* _TASK OBJECTIVE_: Your answer should consist of the listing, repeated exactly.

* _DATA FOR REVIEW_:
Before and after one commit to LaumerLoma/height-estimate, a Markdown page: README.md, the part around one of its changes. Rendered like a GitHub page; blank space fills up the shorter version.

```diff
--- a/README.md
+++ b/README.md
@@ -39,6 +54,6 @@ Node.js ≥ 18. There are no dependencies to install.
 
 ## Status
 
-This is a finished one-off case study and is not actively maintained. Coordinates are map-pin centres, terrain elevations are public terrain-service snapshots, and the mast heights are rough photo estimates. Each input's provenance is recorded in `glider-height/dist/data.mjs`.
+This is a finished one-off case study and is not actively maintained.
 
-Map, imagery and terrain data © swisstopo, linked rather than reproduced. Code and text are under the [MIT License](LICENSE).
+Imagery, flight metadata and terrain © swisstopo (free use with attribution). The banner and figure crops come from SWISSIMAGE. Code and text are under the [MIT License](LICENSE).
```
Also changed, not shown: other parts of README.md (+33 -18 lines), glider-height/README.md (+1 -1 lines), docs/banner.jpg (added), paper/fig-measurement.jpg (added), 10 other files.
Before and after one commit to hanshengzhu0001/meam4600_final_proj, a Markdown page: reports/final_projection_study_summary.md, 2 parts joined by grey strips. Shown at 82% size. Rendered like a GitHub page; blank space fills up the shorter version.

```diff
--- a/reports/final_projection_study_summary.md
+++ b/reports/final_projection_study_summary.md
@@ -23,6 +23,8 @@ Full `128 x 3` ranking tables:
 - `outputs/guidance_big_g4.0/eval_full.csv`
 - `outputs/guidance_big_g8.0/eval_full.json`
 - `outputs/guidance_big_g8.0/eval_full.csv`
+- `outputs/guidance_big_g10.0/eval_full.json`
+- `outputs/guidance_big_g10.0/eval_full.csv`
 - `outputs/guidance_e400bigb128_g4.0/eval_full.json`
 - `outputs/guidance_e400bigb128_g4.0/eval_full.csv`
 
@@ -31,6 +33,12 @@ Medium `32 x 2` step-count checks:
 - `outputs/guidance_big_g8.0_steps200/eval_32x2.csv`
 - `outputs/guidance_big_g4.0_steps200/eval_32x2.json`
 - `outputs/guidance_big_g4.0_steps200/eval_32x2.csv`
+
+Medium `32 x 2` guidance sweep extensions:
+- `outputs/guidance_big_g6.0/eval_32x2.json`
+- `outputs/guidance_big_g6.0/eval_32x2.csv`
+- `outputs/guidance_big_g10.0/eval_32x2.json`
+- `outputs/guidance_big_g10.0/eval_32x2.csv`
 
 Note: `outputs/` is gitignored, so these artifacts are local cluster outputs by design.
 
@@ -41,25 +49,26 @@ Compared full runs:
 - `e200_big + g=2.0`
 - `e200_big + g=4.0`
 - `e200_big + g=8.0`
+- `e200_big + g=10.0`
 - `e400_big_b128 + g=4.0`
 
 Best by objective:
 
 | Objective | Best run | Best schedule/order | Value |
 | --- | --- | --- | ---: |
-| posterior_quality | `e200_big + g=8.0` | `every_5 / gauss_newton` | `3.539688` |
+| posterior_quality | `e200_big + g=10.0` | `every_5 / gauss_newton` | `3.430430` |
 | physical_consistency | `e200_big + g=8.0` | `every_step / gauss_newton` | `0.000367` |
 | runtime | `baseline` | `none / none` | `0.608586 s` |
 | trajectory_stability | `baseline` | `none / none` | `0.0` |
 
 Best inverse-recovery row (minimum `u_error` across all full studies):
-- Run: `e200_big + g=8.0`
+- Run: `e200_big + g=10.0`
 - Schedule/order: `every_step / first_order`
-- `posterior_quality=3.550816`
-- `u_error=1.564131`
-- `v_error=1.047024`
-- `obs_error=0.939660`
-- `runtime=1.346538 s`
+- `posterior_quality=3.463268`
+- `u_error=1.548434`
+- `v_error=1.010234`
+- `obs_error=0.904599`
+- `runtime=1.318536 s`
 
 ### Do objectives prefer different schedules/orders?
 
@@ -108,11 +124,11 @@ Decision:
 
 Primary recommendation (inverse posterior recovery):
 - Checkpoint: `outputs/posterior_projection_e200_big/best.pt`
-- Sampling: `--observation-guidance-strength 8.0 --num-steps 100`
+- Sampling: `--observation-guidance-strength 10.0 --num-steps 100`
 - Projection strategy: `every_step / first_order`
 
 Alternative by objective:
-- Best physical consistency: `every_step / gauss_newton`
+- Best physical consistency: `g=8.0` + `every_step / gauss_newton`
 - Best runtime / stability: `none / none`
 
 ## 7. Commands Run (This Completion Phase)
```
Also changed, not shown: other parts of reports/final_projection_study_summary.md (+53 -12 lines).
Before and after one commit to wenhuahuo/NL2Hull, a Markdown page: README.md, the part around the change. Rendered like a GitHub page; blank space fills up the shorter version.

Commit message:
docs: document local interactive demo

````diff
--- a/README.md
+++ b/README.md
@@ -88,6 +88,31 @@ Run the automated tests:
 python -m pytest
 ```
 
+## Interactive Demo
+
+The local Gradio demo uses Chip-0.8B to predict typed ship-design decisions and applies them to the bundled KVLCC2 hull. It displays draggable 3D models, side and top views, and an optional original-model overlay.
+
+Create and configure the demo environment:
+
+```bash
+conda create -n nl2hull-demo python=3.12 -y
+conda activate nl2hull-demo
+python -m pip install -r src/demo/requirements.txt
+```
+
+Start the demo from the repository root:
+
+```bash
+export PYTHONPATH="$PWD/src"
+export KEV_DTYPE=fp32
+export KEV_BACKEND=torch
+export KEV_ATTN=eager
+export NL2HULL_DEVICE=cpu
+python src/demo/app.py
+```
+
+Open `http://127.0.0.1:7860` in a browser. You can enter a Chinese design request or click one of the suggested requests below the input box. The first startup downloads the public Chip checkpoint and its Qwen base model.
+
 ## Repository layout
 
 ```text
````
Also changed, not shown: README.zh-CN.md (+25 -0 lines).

* _EXERCISE RESPONSE_:
Before and after one commit to LaumerLoma/height-estimate, a Markdown page: README.md, the part around one of its changes. Rendered like a GitHub page; blank space fills up the shorter version.

```diff
--- a/README.md
+++ b/README.md
@@ -39,6 +54,6 @@ Node.js ≥ 18. There are no dependencies to install.
 
 ## Status
 
-This is a finished one-off case study and is not actively maintained. Coordinates are map-pin centres, terrain elevations are public terrain-service snapshots, and the mast heights are rough photo estimates. Each input's provenance is recorded in `glider-height/dist/data.mjs`.
+This is a finished one-off case study and is not actively maintained.
 
-Map, imagery and terrain data © swisstopo, linked rather than reproduced. Code and text are under the [MIT License](LICENSE).
+Imagery, flight metadata and terrain © swisstopo (free use with attribution). The banner and figure crops come from SWISSIMAGE. Code and text are under the [MIT License](LICENSE).
```
Also changed, not shown: other parts of README.md (+33 -18 lines), glider-height/README.md (+1 -1 lines), docs/banner.jpg (added), paper/fig-measurement.jpg (added), 10 other files.
Before and after one commit to hanshengzhu0001/meam4600_final_proj, a Markdown page: reports/final_projection_study_summary.md, 2 parts joined by grey strips. Shown at 82% size. Rendered like a GitHub page; blank space fills up the shorter version.

```diff
--- a/reports/final_projection_study_summary.md
+++ b/reports/final_projection_study_summary.md
@@ -23,6 +23,8 @@ Full `128 x 3` ranking tables:
 - `outputs/guidance_big_g4.0/eval_full.csv`
 - `outputs/guidance_big_g8.0/eval_full.json`
 - `outputs/guidance_big_g8.0/eval_full.csv`
+- `outputs/guidance_big_g10.0/eval_full.json`
+- `outputs/guidance_big_g10.0/eval_full.csv`
 - `outputs/guidance_e400bigb128_g4.0/eval_full.json`
 - `outputs/guidance_e400bigb128_g4.0/eval_full.csv`
 
@@ -31,6 +33,12 @@ Medium `32 x 2` step-count checks:
 - `outputs/guidance_big_g8.0_steps200/eval_32x2.csv`
 - `outputs/guidance_big_g4.0_steps200/eval_32x2.json`
 - `outputs/guidance_big_g4.0_steps200/eval_32x2.csv`
+
+Medium `32 x 2` guidance sweep extensions:
+- `outputs/guidance_big_g6.0/eval_32x2.json`
+- `outputs/guidance_big_g6.0/eval_32x2.csv`
+- `outputs/guidance_big_g10.0/eval_32x2.json`
+- `outputs/guidance_big_g10.0/eval_32x2.csv`
 
 Note: `outputs/` is gitignored, so these artifacts are local cluster outputs by design.
 
@@ -41,25 +49,26 @@ Compared full runs:
 - `e200_big + g=2.0`
 - `e200_big + g=4.0`
 - `e200_big + g=8.0`
+- `e200_big + g=10.0`
 - `e400_big_b128 + g=4.0`
 
 Best by objective:
 
 | Objective | Best run | Best schedule/order | Value |
 | --- | --- | --- | ---: |
-| posterior_quality | `e200_big + g=8.0` | `every_5 / gauss_newton` | `3.539688` |
+| posterior_quality | `e200_big + g=10.0` | `every_5 / gauss_newton` | `3.430430` |
 | physical_consistency | `e200_big + g=8.0` | `every_step / gauss_newton` | `0.000367` |
 | runtime | `baseline` | `none / none` | `0.608586 s` |
 | trajectory_stability | `baseline` | `none / none` | `0.0` |
 
 Best inverse-recovery row (minimum `u_error` across all full studies):
-- Run: `e200_big + g=8.0`
+- Run: `e200_big + g=10.0`
 - Schedule/order: `every_step / first_order`
-- `posterior_quality=3.550816`
-- `u_error=1.564131`
-- `v_error=1.047024`
-- `obs_error=0.939660`
-- `runtime=1.346538 s`
+- `posterior_quality=3.463268`
+- `u_error=1.548434`
+- `v_error=1.010234`
+- `obs_error=0.904599`
+- `runtime=1.318536 s`
 
 ### Do objectives prefer different schedules/orders?
 
@@ -108,11 +124,11 @@ Decision:
 
 Primary recommendation (inverse posterior recovery):
 - Checkpoint: `outputs/posterior_projection_e200_big/best.pt`
-- Sampling: `--observation-guidance-strength 8.0 --num-steps 100`
+- Sampling: `--observation-guidance-strength 10.0 --num-steps 100`
 - Projection strategy: `every_step / first_order`
 
 Alternative by objective:
-- Best physical consistency: `every_step / gauss_newton`
+- Best physical consistency: `g=8.0` + `every_step / gauss_newton`
 - Best runtime / stability: `none / none`
 
 ## 7. Commands Run (This Completion Phase)
```
Also changed, not shown: other parts of reports/final_projection_study_summary.md (+53 -12 lines).
Before and after one commit to wenhuahuo/NL2Hull, a Markdown page: README.md, the part around the change. Rendered like a GitHub page; blank space fills up the shorter version.

Commit message:
docs: document local interactive demo

````diff
--- a/README.md
+++ b/README.md
@@ -88,6 +88,31 @@ Run the automated tests:
 python -m pytest
 ```
 
+## Interactive Demo
+
+The local Gradio demo uses Chip-0.8B to predict typed ship-design decisions and applies them to the bundled KVLCC2 hull. It displays draggable 3D models, side and top views, and an optional original-model overlay.
+
+Create and configure the demo environment:
+
+```bash
+conda create -n nl2hull-demo python=3.12 -y
+conda activate nl2hull-demo
+python -m pip install -r src/demo/requirements.txt
+```
+
+Start the demo from the repository root:
+
+```bash
+export PYTHONPATH="$PWD/src"
+export KEV_DTYPE=fp32
+export KEV_BACKEND=torch
+export KEV_ATTN=eager
+export NL2HULL_DEVICE=cpu
+python src/demo/app.py
+```
+
+Open `http://127.0.0.1:7860` in a browser. You can enter a Chinese design request or click one of the suggested requests below the input box. The first startup downloads the public Chip checkpoint and its Qwen base model.
+
 ## Repository layout
 
 ```text
````
Also changed, not shown: README.zh-CN.md (+25 -0 lines).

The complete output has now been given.